Many developmental processes depend on proper fucosylation, but this post-translational modification is difficult to monitor in vivo.Here we applied a chemical reporter strategy to visualize fucosylated glycans in developing zebrafish. Using azide-derivatized analogues of fucose, we metabolically labeled cell-surface glycans and then detected the incorporated azides via copper-free click chemistry with a difluorinated cyclooctyne probe. We found that the fucose salvage pathway enzymes are expressed during zebrafish embryogenesis but that they process the azide-modified substrates inefficiently.We were able to bypass the salvage pathway by using an azide-functionalized analogue ofGDP-fucose.
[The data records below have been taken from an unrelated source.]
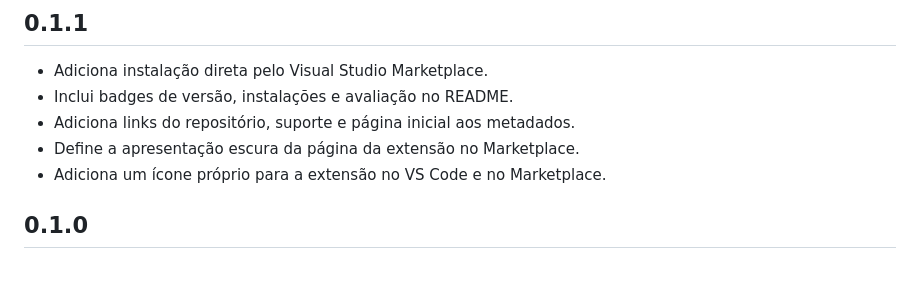
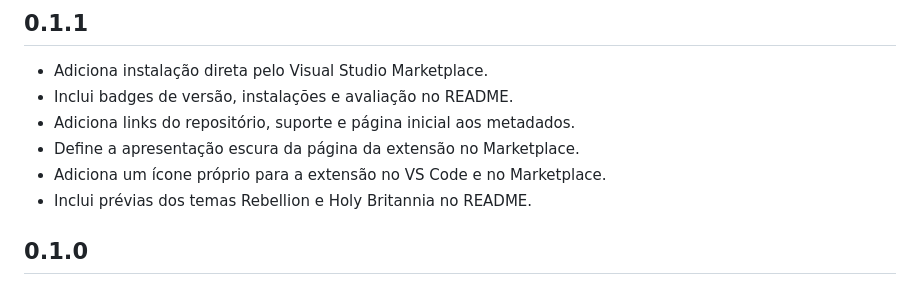
Before and after one commit to Davi-Noah/code-geass-theme, a Markdown page: CHANGELOG.md, the part around the change. GitHub-like rendering.

```diff
--- a/CHANGELOG.md
+++ b/CHANGELOG.md
@@ -7,6 +7,7 @@
 - Adiciona links do repositório, suporte e página inicial aos metadados.
 - Define a apresentação escura da página da extensão no Marketplace.
 - Adiciona um ícone próprio para a extensão no VS Code e no Marketplace.
+- Inclui prévias dos temas Rebellion e Holy Britannia no README.
 
 ## 0.1.0
 
```
Also changed, not shown: README.md (+4 -0 lines), assets/previews/britannia.png (added), assets/previews/rebellion.png (added), 3 other files.
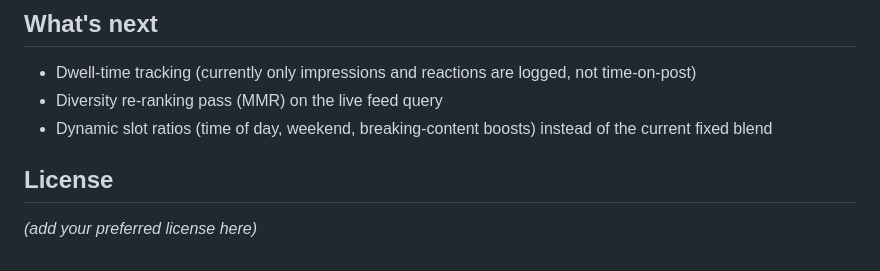
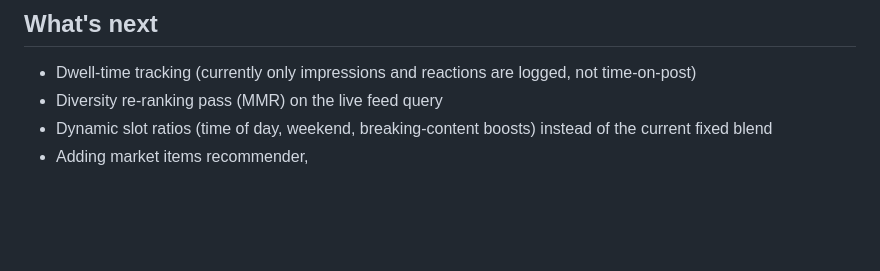
Before and after one commit to Takundanashe/Hub_with_news_recommender, a Markdown page: README.md, the part around the change. Rendered like a GitHub page; blank space fills up the shorter version.

```diff
--- a/README.md
+++ b/README.md
@@ -193,7 +193,4 @@ Non-zero counts with a recent `computed_at` confirm the pipeline is producing re
 - Dwell-time tracking (currently only impressions and reactions are logged, not time-on-post)
 - Diversity re-ranking pass (MMR) on the live feed query
 - Dynamic slot ratios (time of day, weekend, breaking-content boosts) instead of the current fixed blend
-
-## License
-
-*(add your preferred license here)*
+- Adding market items recommender,
```
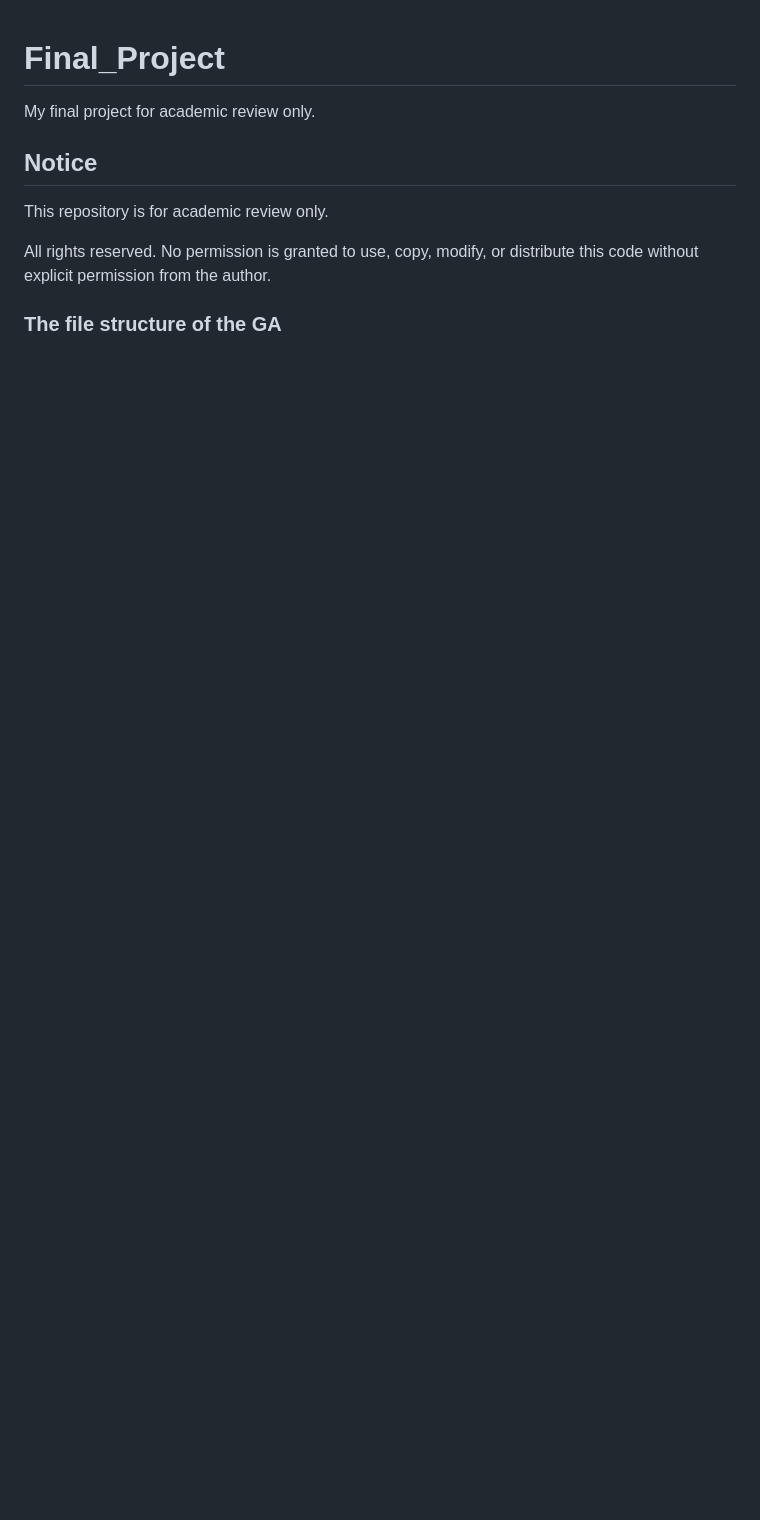
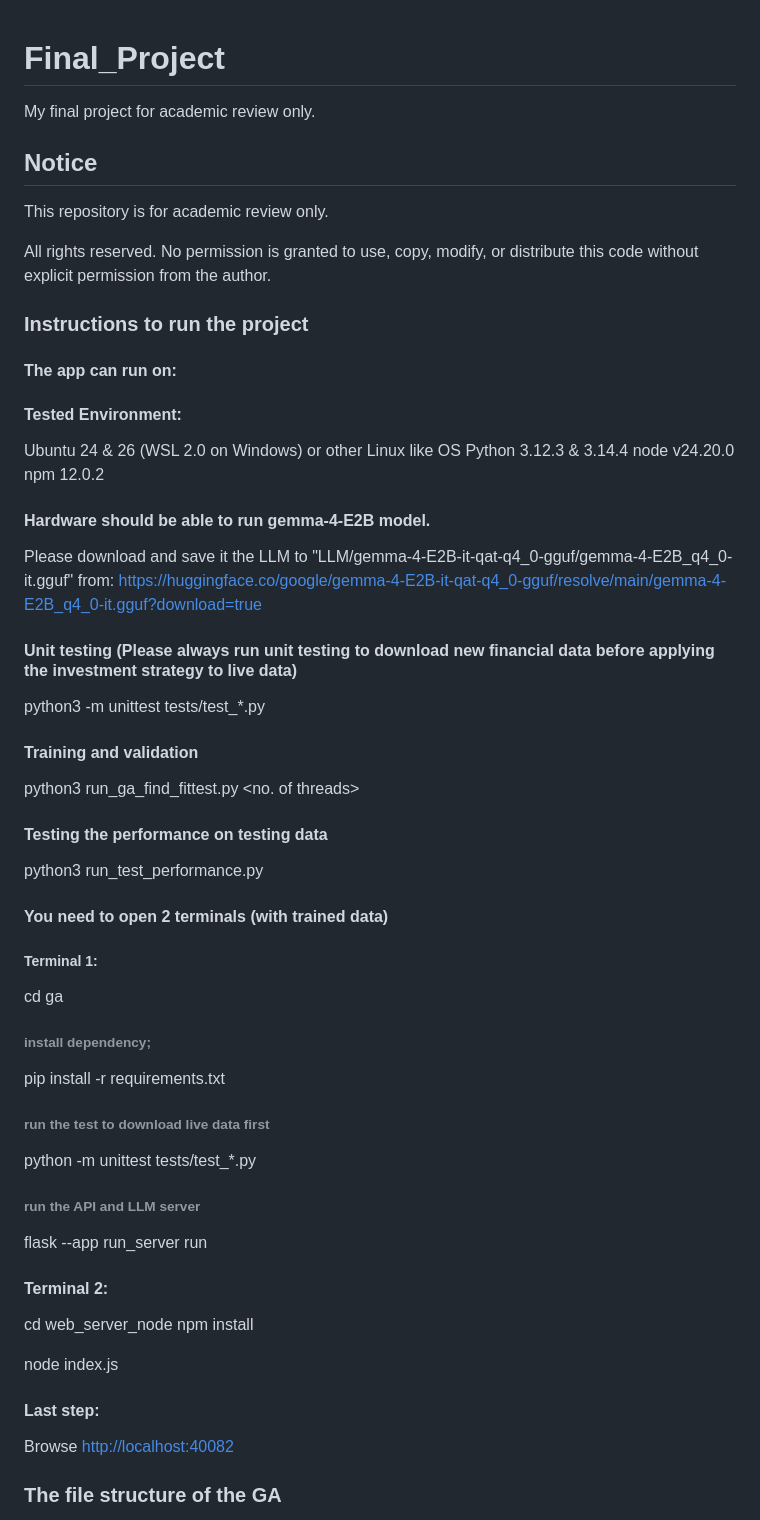
Before and after one commit to hw88hw88/Final_Project, a Markdown page: README.md, the part around one of its changes. GitHub-like rendering; blank space fills up the shorter version.

Commit message:
Update README with project run instructions
Added instructions for running the project and details on the environment setup, dependencies, and testing procedures.

```diff
--- a/README.md
+++ b/README.md
@@ -6,5 +6,51 @@ This repository is for academic review only.
 
 All rights reserved. No permission is granted to use, copy, modify, or distribute this code without explicit permission from the author.
 
+### Instructions to run the project
+#### The app can run on:
+
+#### Tested Environment:
+Ubuntu 24 & 26 (WSL 2.0 on Windows) or other Linux like OS
+Python 3.12.3 & 3.14.4
+node v24.20.0
+npm 12.0.2
+
+#### Hardware should be able to run gemma-4-E2B model.
+Please download and save it the LLM to
+"LLM/gemma-4-E2B-it-qat-q4_0-gguf/gemma-4-E2B_q4_0-it.gguf"
+from:
+<https://huggingface.co/google/gemma-4-E2B-it-qat-q4_0-gguf/resolve/main/gemma-4-E2B_q4_0-it.gguf?download=true>
+
+#### Unit testing (Please always run unit testing to download new financial data before applying the investment strategy to live data)
+python3 -m unittest tests/test_*.py
+
+#### Training and validation
+python3 run_ga_find_fittest.py <no. of threads>
+
+#### Testing the performance on testing data
+python3 run_test_performance.py
+
+#### You need to open 2 terminals (with trained data)
+##### Terminal 1:
+cd ga
+
+###### install dependency;
+pip install -r requirements.txt
+
+###### run the test to download live data first
+python -m unittest tests/test_*.py
+
+###### run the API and LLM server
+flask --app run_server run
+
+#### Terminal 2:
+cd web_server_node
+npm install
+
+node index.js
+
+#### Last step:
+Browse <http://localhost:40082>
+
 ### The file structure of the GA
 
```
Also changed, not shown: other parts of README.md (+95 -95 lines).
This nucleotide sugar was readily accepted by fucosyltransferases and provided robust cell-surface labeling of fucosylated glycans, as determined by flow cytometry and confocal microscopy analysis. We used this technique to image fucosylated glycans in the enveloping layer of zebrafish embryos during the first 5 days of development. This work provides a method to study the biosynthesis of fucosylated glycans in vivo.
|Original language||English (US)|
|Number of pages||5|
|Journal||ACS Chemical Biology|
|State||Published - Jun 17 2011|
ASJC Scopus subject areas
- Molecular Medicine